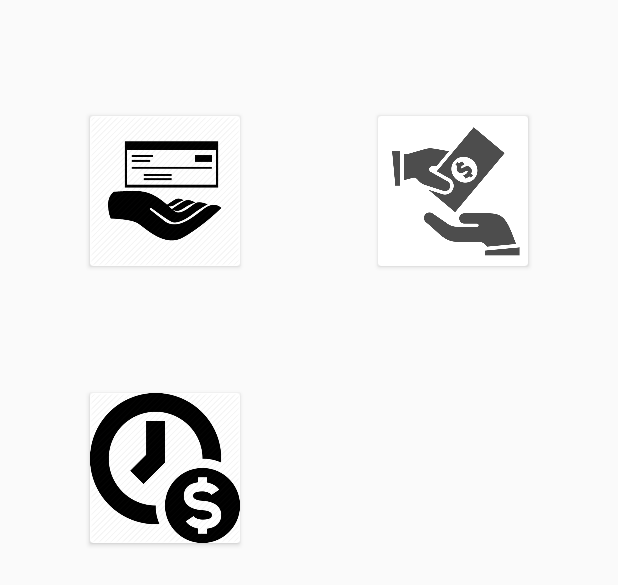
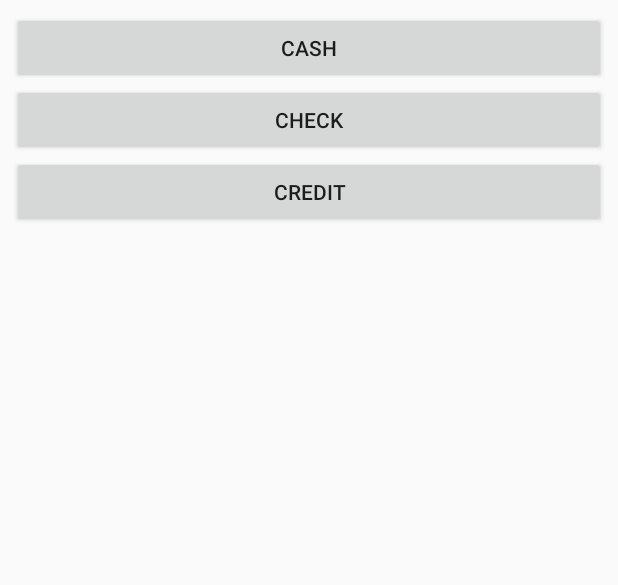
Before and after one commit to aneudyHub/pos_openbravo, an Android app: the layout payment_options.xml on its own in the app's theme, with its tools: preview values and no code run, on a phone screen of 412 x 824 dp. Shown: the top 585 px of the screen. Run offline under Robolectric (Android 15) with nearby library versions, the phone set to English and light mode, and no system bars.

Commit message:
compay info dynamic

```diff
--- a/app/src/main/AndroidManifest.xml
+++ b/app/src/main/AndroidManifest.xml
@@ -9,7 +9,7 @@
 
     <application
         android:allowBackup="true"
-        android:icon="@mipmap/ic_launcher"
+        android:icon="@drawable/logo"
         android:label="@string/app_name"
         android:largeHeap="true"
         android:supportsRtl="true"
--- a/app/src/main/res/layout/activity_splash.xml
+++ b/app/src/main/res/layout/activity_splash.xml
@@ -31,5 +31,5 @@
         app:layout_constraintLeft_toLeftOf="parent"
         app:layout_constraintRight_toRightOf="parent"
         app:layout_constraintTop_toTopOf="parent"
-        app:srcCompat="@drawable/openbravo" />
+        android:src="@drawable/logo" />
 </android.support.constraint.ConstraintLayout>
--- a/app/src/main/res/layout/payment_options.xml
+++ b/app/src/main/res/layout/payment_options.xml
@@ -6,57 +6,36 @@
     android:layout_width="match_parent"
     android:layout_height="match_parent">
 
-    <android.support.v7.widget.CardView
-        android:layout_width="100dp"
-        android:layout_height="100dp"
+    <LinearLayout
+        android:layout_width="0dp"
+        android:layout_height="300dp"
         android:layout_marginBottom="8dp"
-        android:layout_marginLeft="60dp"
+        android:layout_marginEnd="8dp"
+        android:layout_marginStart="8dp"
         android:layout_marginTop="8dp"
+        android:orientation="vertical"
         app:layout_constraintBottom_toBottomOf="parent"
-        app:layout_constraintLeft_toLeftOf="parent"
+        app:layout_constraintEnd_toEndOf="parent"
+        app:layout_constraintStart_toStartOf="parent"
         app:layout_constraintTop_toTopOf="parent"
-        app:layout_constraintVertical_bias="0.098"
-        android:id="@+id/Payments_Check">
+        app:layout_constraintVertical_bias="0.0">
 
-        <ImageView
-            android:layout_width="wrap_content"
+        <Button
+            android:id="@+id/Payments_Cash"
+            android:layout_width="match_parent"
             android:layout_height="wrap_content"
-            app:srcCompat="@drawable/payroll" />
-    </android.support.v7.widget.CardView>
+            android:text="Cash" />
 
-    <android.support.v7.widget.CardView
-        android:id="@+id/Payments_Cash"
-        android:layout_width="100dp"
-        android:layout_height="100dp"
-        android:layout_marginBottom="8dp"
-        android:layout_marginRight="60dp"
-        android:layout_marginTop="8dp"
-        app:layout_constraintBottom_toBottomOf="parent"
-        app:layout_constraintRight_toRightOf="parent"
-        app:layout_constraintTop_toTopOf="parent"
-        app:layout_constraintVertical_bias="0.098">
+        <Button
+            android:id="@+id/Payments_Check"
+            android:layout_width="match_parent"
+            android:layout_height="wrap_content"
+            android:text="Check" />
 
-        <ImageView
-            android:layout_width="wrap_content"
+        <Button
+            android:id="@+id/Payments_Credit"
+            android:layout_width="match_parent"
             android:layout_height="wrap_content"
-            app:srcCompat="@drawable/cash" />
-    </android.support.v7.widget.CardView>
-
-    <android.support.v7.widget.CardView
-        android:id="@+id/Payments_Credit"
-        android:layout_width="100dp"
-        android:layout_height="100dp"
-        android:layout_marginBottom="8dp"
-        android:layout_marginLeft="60dp"
-        android:layout_marginTop="8dp"
-        app:layout_constraintBottom_toBottomOf="parent"
-        app:layout_constraintLeft_toLeftOf="parent"
-        app:layout_constraintTop_toBottomOf="@+id/Payments_Check"
-        app:layout_constraintVertical_bias="0.145">
-
-        <ImageView
-            android:layout_width="wrap_content"
-            android:layout_height="wrap_content"
-            app:srcCompat="@drawable/credit" />
-    </android.support.v7.widget.CardView>
+            android:text="Credit" />
+    </LinearLayout>
 </android.support.constraint.ConstraintLayout>
--- a/app/src/main/res/layout/splash.xml
+++ b/app/src/main/res/layout/splash.xml
@@ -5,7 +5,7 @@
     android:layout_height="match_parent">
 
     <ImageView
-        android:layout_width="wrap_content"
-        android:layout_height="wrap_content"
-        app:srcCompat="@drawable/openbravo" />
+        android:layout_width="match_parent"
+        android:layout_height="match_parent"
+        android:src="@drawable/logo" />
 </RelativeLayout>
--- a/app/src/main/res/values/strings.xml
+++ b/app/src/main/res/values/strings.xml
@@ -1,5 +1,5 @@
 <resources>
-    <string name="app_name">POS OpenBravo</string>
+    <string name="app_name">Rainbow POS</string>
     <string name="title_activity_begin__login">Begin_Login</string>
     <string name="title_activity_prueba">prueba</string>
 
```
Also changed, not shown: app/src/main/java/com/example/aneudy/myapplication/Models/Receipt.java (+68 -0 lines), app/src/main/java/com/example/aneudy/myapplication/Printer/Zebraprint.java (+26 -26 lines), app/src/main/java/com/example/aneudy/myapplication/ui/MainActivity.java (+44 -11 lines), app/src/main/java/com/example/aneudy/myapplication/ui/Pay_Credits.java (+44 -9 lines), app/src/main/res/drawable/logo.png (added).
★ ★ ★ ★ ★ ★ ★
#### Work instruction:
If an entry above holds a picture, leave that picture out and print the rest exactly.

#### Result of the task:
Before and after one commit to aneudyHub/pos_openbravo, an Android app: the layout payment_options.xml on its own in the app's theme, with its tools: preview values and no code run, on a phone screen of 412 x 824 dp. Shown: the top 585 px of the screen. Run offline under Robolectric (Android 15) with nearby library versions, the phone set to English and light mode, and no system bars.

Commit message:
compay info dynamic

```diff
--- a/app/src/main/AndroidManifest.xml
+++ b/app/src/main/AndroidManifest.xml
@@ -9,7 +9,7 @@
 
     <application
         android:allowBackup="true"
-        android:icon="@mipmap/ic_launcher"
+        android:icon="@drawable/logo"
         android:label="@string/app_name"
         android:largeHeap="true"
         android:supportsRtl="true"
--- a/app/src/main/res/layout/activity_splash.xml
+++ b/app/src/main/res/layout/activity_splash.xml
@@ -31,5 +31,5 @@
         app:layout_constraintLeft_toLeftOf="parent"
         app:layout_constraintRight_toRightOf="parent"
         app:layout_constraintTop_toTopOf="parent"
-        app:srcCompat="@drawable/openbravo" />
+        android:src="@drawable/logo" />
 </android.support.constraint.ConstraintLayout>
--- a/app/src/main/res/layout/payment_options.xml
+++ b/app/src/main/res/layout/payment_options.xml
@@ -6,57 +6,36 @@
     android:layout_width="match_parent"
     android:layout_height="match_parent">
 
-    <android.support.v7.widget.CardView
-        android:layout_width="100dp"
-        android:layout_height="100dp"
+    <LinearLayout
+        android:layout_width="0dp"
+        android:layout_height="300dp"
         android:layout_marginBottom="8dp"
-        android:layout_marginLeft="60dp"
+        android:layout_marginEnd="8dp"
+        android:layout_marginStart="8dp"
         android:layout_marginTop="8dp"
+        android:orientation="vertical"
         app:layout_constraintBottom_toBottomOf="parent"
-        app:layout_constraintLeft_toLeftOf="parent"
+        app:layout_constraintEnd_toEndOf="parent"
+        app:layout_constraintStart_toStartOf="parent"
         app:layout_constraintTop_toTopOf="parent"
-        app:layout_constraintVertical_bias="0.098"
-        android:id="@+id/Payments_Check">
+        app:layout_constraintVertical_bias="0.0">
 
-        <ImageView
-            android:layout_width="wrap_content"
+        <Button
+            android:id="@+id/Payments_Cash"
+            android:layout_width="match_parent"
             android:layout_height="wrap_content"
-            app:srcCompat="@drawable/payroll" />
-    </android.support.v7.widget.CardView>
+            android:text="Cash" />
 
-    <android.support.v7.widget.CardView
-        android:id="@+id/Payments_Cash"
-        android:layout_width="100dp"
-        android:layout_height="100dp"
-        android:layout_marginBottom="8dp"
-        android:layout_marginRight="60dp"
-        android:layout_marginTop="8dp"
-        app:layout_constraintBottom_toBottomOf="parent"
-        app:layout_constraintRight_toRightOf="parent"
-        app:layout_constraintTop_toTopOf="parent"
-        app:layout_constraintVertical_bias="0.098">
+        <Button
+            android:id="@+id/Payments_Check"
+            android:layout_width="match_parent"
+            android:layout_height="wrap_content"
+            android:text="Check" />
 
-        <ImageView
-            android:layout_width="wrap_content"
+        <Button
+            android:id="@+id/Payments_Credit"
+            android:layout_width="match_parent"
             android:layout_height="wrap_content"
-            app:srcCompat="@drawable/cash" />
-    </android.support.v7.widget.CardView>
-
-    <android.support.v7.widget.CardView
-        android:id="@+id/Payments_Credit"
-        android:layout_width="100dp"
-        android:layout_height="100dp"
-        android:layout_marginBottom="8dp"
-        android:layout_marginLeft="60dp"
-        android:layout_marginTop="8dp"
-        app:layout_constraintBottom_toBottomOf="parent"
-        app:layout_constraintLeft_toLeftOf="parent"
-        app:layout_constraintTop_toBottomOf="@+id/Payments_Check"
-        app:layout_constraintVertical_bias="0.145">
-
-        <ImageView
-            android:layout_width="wrap_content"
-            android:layout_height="wrap_content"
-            app:srcCompat="@drawable/credit" />
-    </android.support.v7.widget.CardView>
+            android:text="Credit" />
+    </LinearLayout>
 </android.support.constraint.ConstraintLayout>
--- a/app/src/main/res/layout/splash.xml
+++ b/app/src/main/res/layout/splash.xml
@@ -5,7 +5,7 @@
     android:layout_height="match_parent">
 
     <ImageView
-        android:layout_width="wrap_content"
-        android:layout_height="wrap_content"
-        app:srcCompat="@drawable/openbravo" />
+        android:layout_width="match_parent"
+        android:layout_height="match_parent"
+        android:src="@drawable/logo" />
 </RelativeLayout>
--- a/app/src/main/res/values/strings.xml
+++ b/app/src/main/res/values/strings.xml
@@ -1,5 +1,5 @@
 <resources>
-    <string name="app_name">POS OpenBravo</string>
+    <string name="app_name">Rainbow POS</string>
     <string name="title_activity_begin__login">Begin_Login</string>
     <string name="title_activity_prueba">prueba</string>
 
```
Also changed, not shown: app/src/main/java/com/example/aneudy/myapplication/Models/Receipt.java (+68 -0 lines), app/src/main/java/com/example/aneudy/myapplication/Printer/Zebraprint.java (+26 -26 lines), app/src/main/java/com/example/aneudy/myapplication/ui/MainActivity.java (+44 -11 lines), app/src/main/java/com/example/aneudy/myapplication/ui/Pay_Credits.java (+44 -9 lines), app/src/main/res/drawable/logo.png (added).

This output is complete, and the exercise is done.